+ Eruption to Hope by Jean Vanier. In a series of reflections and speeches Vanier shared during the early days of the L'Arche Community, this slim volume attempts to lay out what it means to live into the spirituality of the Beatitudes in the 21st century. There are poems and sermons alongside vignettes of what Vanier has discovered caring for the marginalized. I found this 1971 book in a used bookstore in Ottawa. And while it isn't the author's best prose, it is an early snapshot of his passion and conviction.
+ Becoming Wise by Krista Tippett. On the ride up to Ottawa, Dianne and I listened to a podcast where Pico Iyer interviewed Ms. Tippett on her own radio program "On Being." If you aren't familiar with Tippett's weekly Saturday NPR show, you are missing something sacred and should check it out ASAP. Her thoughtful and kind answers to Iyer's provocative questions struck a chord in us both. Her commitment to an emerging spirituality that honors beauty and compassion beyond the confines of organized religion spoke to my own growing call. And her careful use of words made it clear that Tippett is a person sharing her better angels with the world in a way that is accessible and creative. I was so knocked-out by this interview that I decided on the spot to use this book as the core of a sermon series for summer worship. As she states in the opening chapter, the virtues of wisdom require practice. She suggests working with five: words, flesh, faith, hope and love. I am only at the beginning so I can't tell you where we resonate and where we sing a different song. But I am taken with the fact that she crafts sentences and paragraphs with respect and care - and that is a most excellent start.

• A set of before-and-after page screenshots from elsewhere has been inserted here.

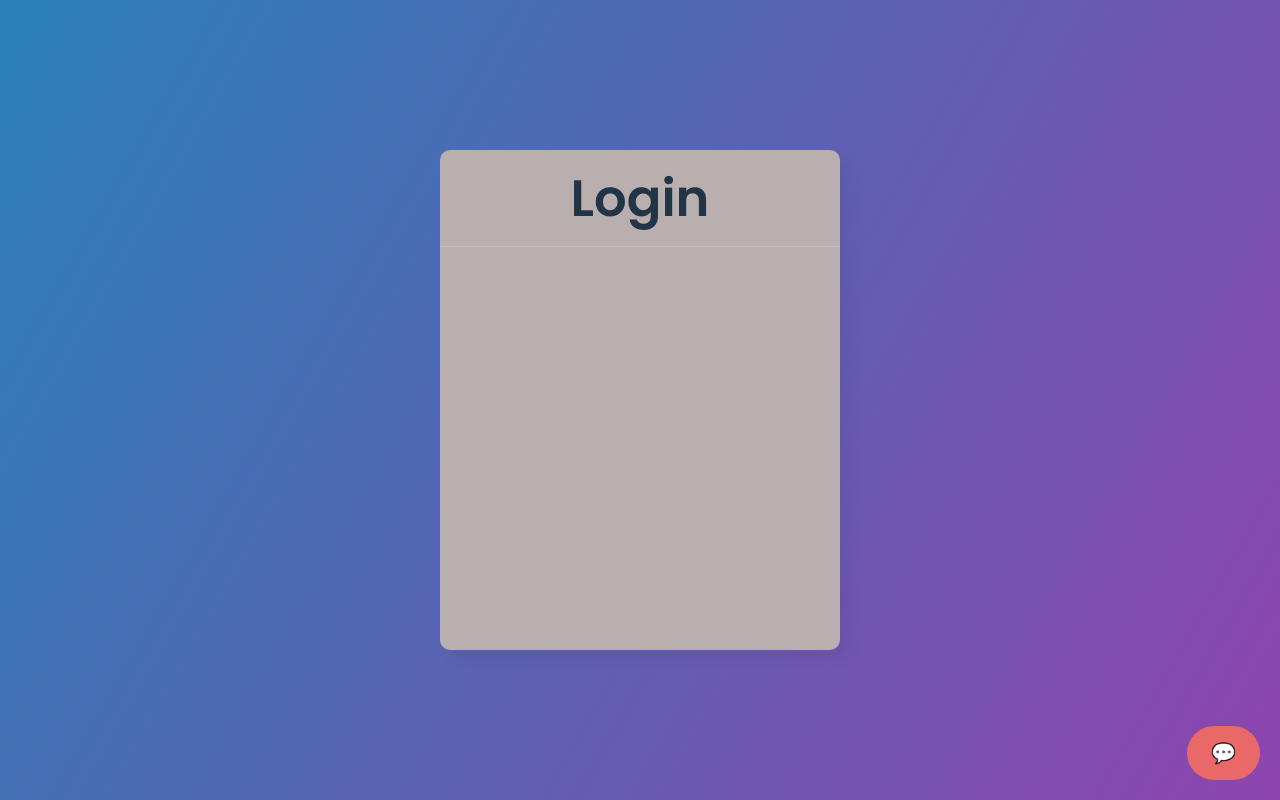
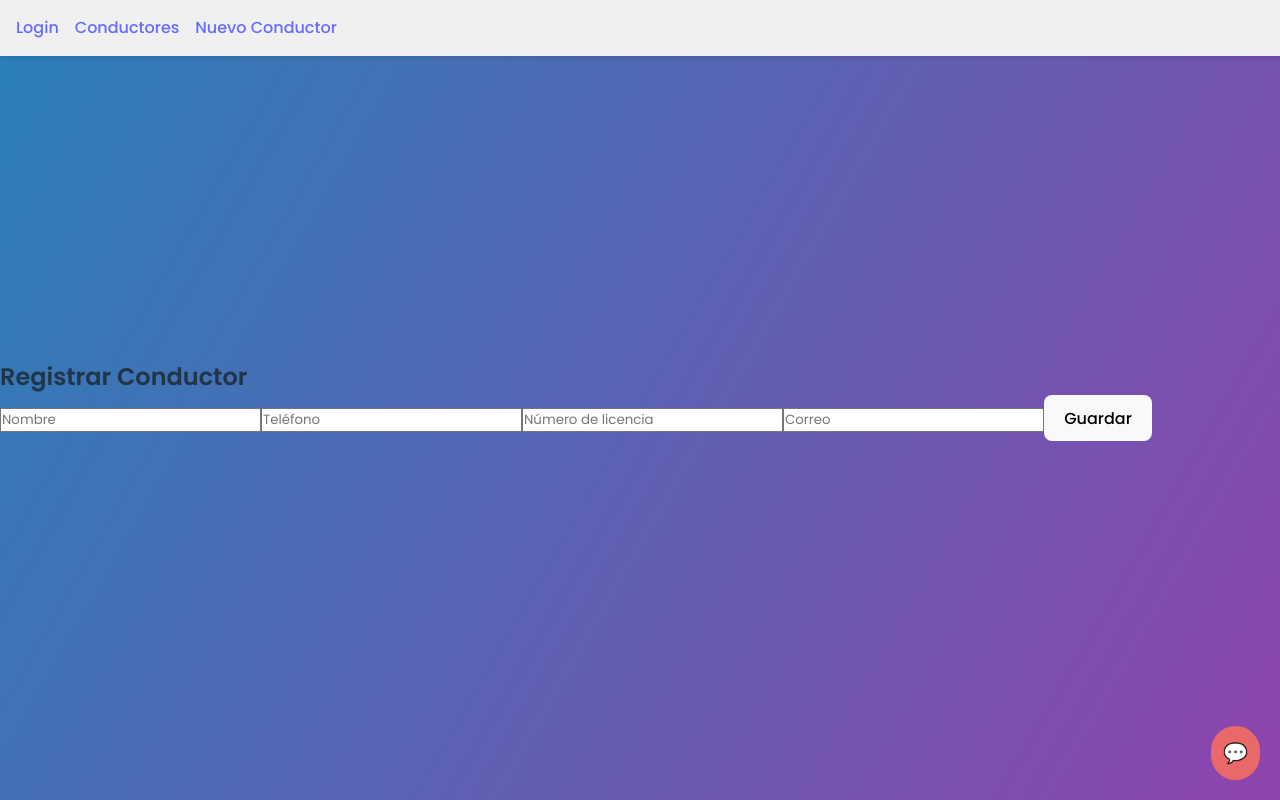
Before and after one commit to Alan-Soto-G/P2-React-Desarrollo-FrontEnd, a React (Vite) app: page /conductores/nuevo in a window 1280 px wide. Built offline with nearby package versions, Linux system fonts and the light colour scheme.

Commit message:
Update NavBar y crud driver

```diff
--- a/package.json
+++ b/package.json
@@ -17,7 +17,8 @@
     "jwt-decode": "^4.0.0",
     "lottie-react": "^2.4.1",
     "react": "^19.1.0",
-    "react-dom": "^19.1.0"
+    "react-dom": "^19.1.0",
+    "react-router-dom": "^7.6.0"
   },
   "devDependencies": {
     "@eslint/js": "^9.25.0",
--- a/src/App.css
+++ b/src/App.css
@@ -1,129 +1,24 @@
-.chat-container{
-  position: fixed;
-  bottom: 20px;
-  right: 20px;
-  z-index: 1000;
-}
-.chat-box{
-  width: 320px;
-  height: 400px;
-  border: 1px solid #ea2a2a;
-  border-radius: 10px;
-  background-color: #fff;
-  display: flex;
-  flex-direction: column;
-  position: relative;
-  color: #000000;
-}
-.open-button{
-  background-color: #e96868;
-  color: white;
-  border: none;
-  cursor: pointer;
-  border-radius: 200px;
-  font-size: 20px;
-}
-.close-button{
-  background-color: #000000;
-  color: white;
-  border: none;
-  cursor: pointer;
-  position: absolute;
-  top: 5px;
-  right: 10px;
-}
-.refresh-button{
-  left: 258px;
-  background-color: #000000;
-  color: white;
-  border: none;
-  cursor: pointer;
-  position: absolute;
-  top: 50px;
-  right: 10px;
-}
-.close-button:hover,
-.refresh-button:hover {
-  background-color: #888;
-}
-#chat-title{
-  position: relative;
-  color: rgb(0, 0, 0);
-  top: 10px;
-  padding: 10px;
-  font-size: 18px;
-}
-#chat-message{
-  position: relative;
-  padding: 10px;
-  top: -20%;
-}
-#chat-input{
-  position: absolute;
-  background-color: #ffffff;
-  top: 350px;
-  left: 9px;
-  padding: 10px;
-  border-radius: 5px;
-  font-size: 16px;
-  color: #000000;
-}
-#send-message{
-  background-color: #e96868;
-  padding: 0.4px 15px;
-  font-size: 16px;
-  color: white;
-  border: none;
-  border-radius: 5px;
-  position: absolute;
-  right: 10px;
-  bottom: 10px;
-  cursor: pointer;
-  transition: transform 0.1s ease;
-}
-#send-message:hover{
-  background-color: #4c4848;
-}
-#send-message:active,
-.close-button:active,
-.refresh-button:active{
-  transform: scale(0.9);
+/* app.css limpio */
+/* Aquí puedes mantener los estilos generales de tu aplicación principal */
+
+body {
+  margin: 0;
+  font-family: 'Segoe UI', Tahoma, Geneva, Verdana, sans-serif;
+  background-color: #f5f5f5;
+  color: #333;
 }
 
-.avatar{
-  background-color: #e96868;
-  margin: 23%;
-  margin-top: 20%;
-  border-radius: 50%;
-  width: 150px;
-  height: 150px;
-  position: relative;
-  top: -50px;
-  left: 10px;
-}
-.chat-history-box{
-  top: -118px;
-  height: 150px;
-  width: 320px;
-  position: relative;
-  border: 5px none;
-  overflow-y: scroll;
-  border-color: #000000;
-  background-color: #ffffff;
-}
-.chat-history-box::-webkit-scrollbar {
-    width: 8px; /* Ancho de la barra de scroll */
+/* Estilos globales genéricos */
+a {
+  text-decoration: none;
+  color: inherit;
 }
 
-.chat-history-box::-webkit-scrollbar-track {
-    background: #555; /* Fondo de la pista del scroll */
+button {
+  font-family: inherit;
 }
 
-.chat-history-box::-webkit-scrollbar-thumb {
-    background: #888; /* Color del pulgar (thumb) */
-    border-radius: 4px;
+/* Contenedor principal */
+.main-container {
+  padding: 20px;
 }
-
-.chat-history-box::-webkit-scrollbar-thumb:hover {
-    background: #555; /* Color del pulgar al pasar el mouse */
-}
--- a/src/App.tsx
+++ b/src/App.tsx
@@ -1,17 +1,22 @@
-import ChatBotGemini from "./components/chatBotGemini"
-import LoginGoogle from './pages/logingoogle/LoginGoogle';
-
-import './App.css'
+import { BrowserRouter as Router, Routes, Route } from "react-router-dom";
+import ChatBotGemini from "./components/chatBotGemini";
+import NavBar from "./components/NavBar";
+import LoginGoogle from './pages/Logingoogle/LoginGoogle';
+import { DriversList } from './pages/Driver/DriverList';
+import { DriverForm } from './pages/Driver/DriverForm';
 
 function App() {
-
-
   return (
-    <>
-      <LoginGoogle />
-      <ChatBotGemini/>
-    </>
-  )
+    <Router>
+      <NavBar />
+      <Routes>
+        <Route path="/login" element={<LoginGoogle />} />
+        <Route path="/conductores" element={<DriversList />} />
+        <Route path="/conductores/nuevo" element={<DriverForm />} />
+      </Routes>
+      <ChatBotGemini />
+    </Router>
+  );
 }
 
-export default App
+export default App;
--- /dev/null
+++ b/src/components/NavBar.css
@@ -0,0 +1,16 @@
+/* src/components/NavBar.css */
+.navbar {
+  position: fixed;
+  top: 0;
+  left: 0;
+  width: 100%;
+  background-color: #f0f0f0;
+  padding: 1rem;
+  z-index: 1000;
+  box-shadow: 0 2px 5px rgba(0, 0, 0, 0.1);
+}
+
+.nav-links {
+  display: flex;
+  gap: 1rem;
+}
--- /dev/null
+++ b/src/components/NavBar.tsx
@@ -0,0 +1,15 @@
+// src/components/NavBar.tsx
+import './NavBar.css';
+import { Link } from "react-router-dom";
+
+export default function NavBar() {
+  return (
+    <nav className="navbar">
+      <div className="nav-links">
+        <Link to="/login">Login</Link>
+        <Link to="/conductores">Conductores</Link>
+        <Link to="/conductores/nuevo">Nuevo Conductor</Link>
+      </div>
+    </nav>
+  );
+}
--- /dev/null
+++ b/src/components/chatBotGemini.css
@@ -0,0 +1,144 @@
+.chat-container {
+  position: fixed;
+  bottom: 20px;
+  right: 20px;
+  z-index: 1000;
+}
+
+.chat-box {
+  width: 320px;
+  height: 400px;
+  border: 1px solid #ea2a2a;
+  border-radius: 10px;
+  background-color: #fff;
+  display: flex;
+  flex-direction: column;
+  position: relative;
+  color: #000000;
+}
+
+.open-button {
+  background-color: #e96868;
+  color: white;
+  border: none;
+  cursor: pointer;
+  border-radius: 200px;
+  font-size: 20px;
+  padding: 12px;
+}
+
+.close-button,
+.refresh-button {
+  background-color: #000000;
+  color: white;
+  border: none;
+  cursor: pointer;
+  position: absolute;
+  top: 5px;
+  padding: 4px 8px;
+}
+
+.close-button {
+  right: 10px;
+}
+
+.refresh-button {
+  top: 45px;
+  right: 10px;
+}
+
+.close-button:hover,
+.refresh-button:hover {
+  background-color: #888;
+}
+
+#chat-title {
+  position: relative;
+  color: rgb(0, 0, 0);
+  top: 10px;
+  padding: 10px;
+  font-size: 18px;
+}
+
+.avatar {
+  background-color: #e96868;
+  margin: 23%;
+  margin-top: 20%;
+  border-radius: 50%;
+  width: 150px;
+  height: 150px;
+  position: relative;
+  top: -50px;
+  left: 10px;
+}
+
+.chat-history-box {
+  top: -118px;
+  height: 150px;
+  width: 320px;
+  position: relative;
+  border: none;
+  overflow-y: scroll;
+  background-color: #ffffff;
+}
+
+.chat-history-box::-webkit-scrollbar {
+  width: 8px;
+}
+
+.chat-history-box::-webkit-scrollbar-track {
+  background: #555;
+}
+
+.chat-history-box::-webkit-scrollbar-thumb {
+  background: #888;
+  border-radius: 4px;
+}
+
+.chat-history-box::-webkit-scrollbar-thumb:hover {
+  background: #555;
+}
+
+/* Nueva clase contenedora para el formulario */
+.chat-form {
+  position: absolute;
+  bottom: 10px;
+  left: 10px;
+  right: 10px;
+  display: flex;
+  gap: 10px;
+  align-items: center;
+}
+
+/* Input del mensaje */
+.chat-input {
+  flex: 1;
+  padding: 10px;
+  border-radius: 5px;
+  font-size: 16px;
+  color: #000000;
+  background-color: #ffffff;
+  border: 1px solid #ccc;
+}
+
+/* Botón de enviar */
+.send-message {
+  background-color: #e96868;
+  padding: 8px 12px;
+  font-size: 16px;
+  color: white;
+  border: none;
+  border-radius: 5px;
+  cursor: pointer;
+  transition: transform 0.1s ease;
+}
+
+.send-message:hover {
+  background-color: #4c4848;
+}
+
+.send-message:active,
+.close-button:active,
+.refresh-button:active {
+  transform: scale(0.9);
+}
--- a/src/model/Driver.ts
+++ b/src/model/Driver.ts
@@ -1,4 +1,4 @@
-import { Shift } from "./Shift"
+import type { Shift } from "./Shift"
 export interface Driver{
     id?: number
     name?: string
--- a/src/model/Shift.ts
+++ b/src/model/Shift.ts
@@ -1,5 +1,5 @@
-import { Driver } from "./Driver"
-import { Motorcycle } from "./Motorcycle"
+import type { Driver } from "./Driver"
+import type { Motorcycle } from "./Motorcycle"
 
 export interface Shift{
     id?: number
--- /dev/null
+++ b/src/pages/Driver/DriverForm.tsx
@@ -0,0 +1,30 @@
+import { useState } from "react";
+import { createDriver } from "../../services/DriverService";
+
+export const DriverForm = () => {
+  const [name, setName] = useState("");
+  const [phone, setPhone] = useState("");
+  const [licenseNumber, setLicenseNumber] = useState("");
+  const [email, setEmail] = useState("");
+
+  const handleSubmit = async (e: React.FormEvent) => {
+    e.preventDefault();
+    await createDriver({ name, phone, license_number: licenseNumber, email, status: "active" });
+    alert("Conductor registrado");
+    setName("");
+    setPhone("");
+    setLicenseNumber("");
+    setEmail("");
+  };
+
+  return (
+    <form onSubmit={handleSubmit}>
+      <h2>Registrar Conductor</h2>
+      <input type="text" value={name} onChange={(e) => setName(e.target.value)} placeholder="Nombre" required />
+      <input type="text" value={phone} onChange={(e) => setPhone(e.target.value)} placeholder="Teléfono" required />
+      <input type="text" value={licenseNumber} onChange={(e) => setLicenseNumber(e.target.value)} placeholder="Número de licencia" required />
+      <input type="email" value={email} onChange={(e) => setEmail(e.target.value)} placeholder="Correo" />
+      <button type="submit">Guardar</button>
+    </form>
+  );
+};
--- /dev/null
+++ b/src/pages/Driver/DriverList.tsx
@@ -0,0 +1,37 @@
+import { useEffect, useState } from "react";
+import { getDrivers, deleteDriver } from "../../services/DriverService";
+import type { Driver } from "../../model/Driver";
+
+export const DriversList = () => {
+  const [drivers, setDrivers] = useState<Driver[]>([]);
+
+  const loadDrivers = async () => {
+    const data = await getDrivers();
+    setDrivers(data);
+  };
+
+  const handleDelete = async (id: number) => {
+    if (confirm("¿Eliminar este conductor?")) {
+      await deleteDriver(id);
+      loadDrivers();
+    }
+  };
+
+  useEffect(() => {
+    loadDrivers();
+  }, []);
+
+  return (
+    <div>
+      <h2>Conductores</h2>
+      <ul>
+        {drivers.map((d) => (
+          <li key={d.id}>
+            {d.name} - {d.phone} - {d.email}
+            <button onClick={() => handleDelete(d.id!)}>Eliminar</button>
+          </li>
+        ))}
+      </ul>
+    </div>
+  );
+};
--- /dev/null
+++ b/src/services/DriverService.ts
@@ -0,0 +1,30 @@
+import type { Driver } from "../model/Driver";
+
+const API_URL = "http://localhost:3000/api/drivers"; // ajusta a tu endpoint real
+
+export const getDrivers = async (): Promise<Driver[]> => {
+  const res = await fetch(API_URL, {
+    headers: { Authorization: `Bearer ${localStorage.getItem("token")}` },
+  });
+  return res.json();
+};
+
+export const createDriver = async (driver: Driver) => {
+  await fetch(API_URL, {
+    method: "POST",
+    headers: {
+      "Content-Type": "application/json",
+      Authorization: `Bearer ${localStorage.getItem("token")}`,
+    },
+    body: JSON.stringify(driver),
+  });
+};
+
+export const deleteDriver = async (id: number) => {
+  await fetch(`${API_URL}/${id}`, {
+    method: "DELETE",
+    headers: {
+      Authorization: `Bearer ${localStorage.getItem("token")}`,
+    },
+  });
+};
```
Also changed, not shown: src/components/chatBotGemini.tsx (+4 -3 lines), 1 other file (tests, documents, lock files or other folders).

+ A Small Porch: Sabbath Poems 2014 and 2015 by Wendell Berry. My younger daughter turned me on to Wendell Berry nearly 20 years ago. Over the past ten years I have used his collection of sabbath poems as a source of grounding whenever I get too harried or fixated on my own anxieties. Berry knows the rhythms of creation well: he is a life-long farmer who has worked the earth of his Kentucky farm for over 50 years. Part of the way he cultivates the virtue of patience is to walk his land every Sunday and then write a poem. Both the walking and the writing keep him connected to the seasons and the presence of the holy in real matter. I think this book's second poem is perfectly illustrative: "To the National Security Agency"
I am away in a quiet valley,
am busy at my quiet work
in this comely small cup of country
exactly fitted to my mind,
my mind to it exactly fitted.
It is enclosed by slopes and trees,
filled full of light and air and wind,
fulfilled by time and wear and weather.
My work is gathered of air and earth,
the history of the local light.
I am not going to tell you whether
or when I'm coming back. Don't wait.
Don't try to call, I have no phone.
There's not much left I want to shoot,
but I would like to shoot a drone.
Tonight, as we sat down to dinner, our dog Lucie started to growl and fuss. Dianne went to the sun room window to look and there was a large deer. She has been coming to feed at the edge of our garden and the wetlands behind our house. We both watched her quietly for a few moments before returning to our meal. It was a good, quiet and satisfying day for us all.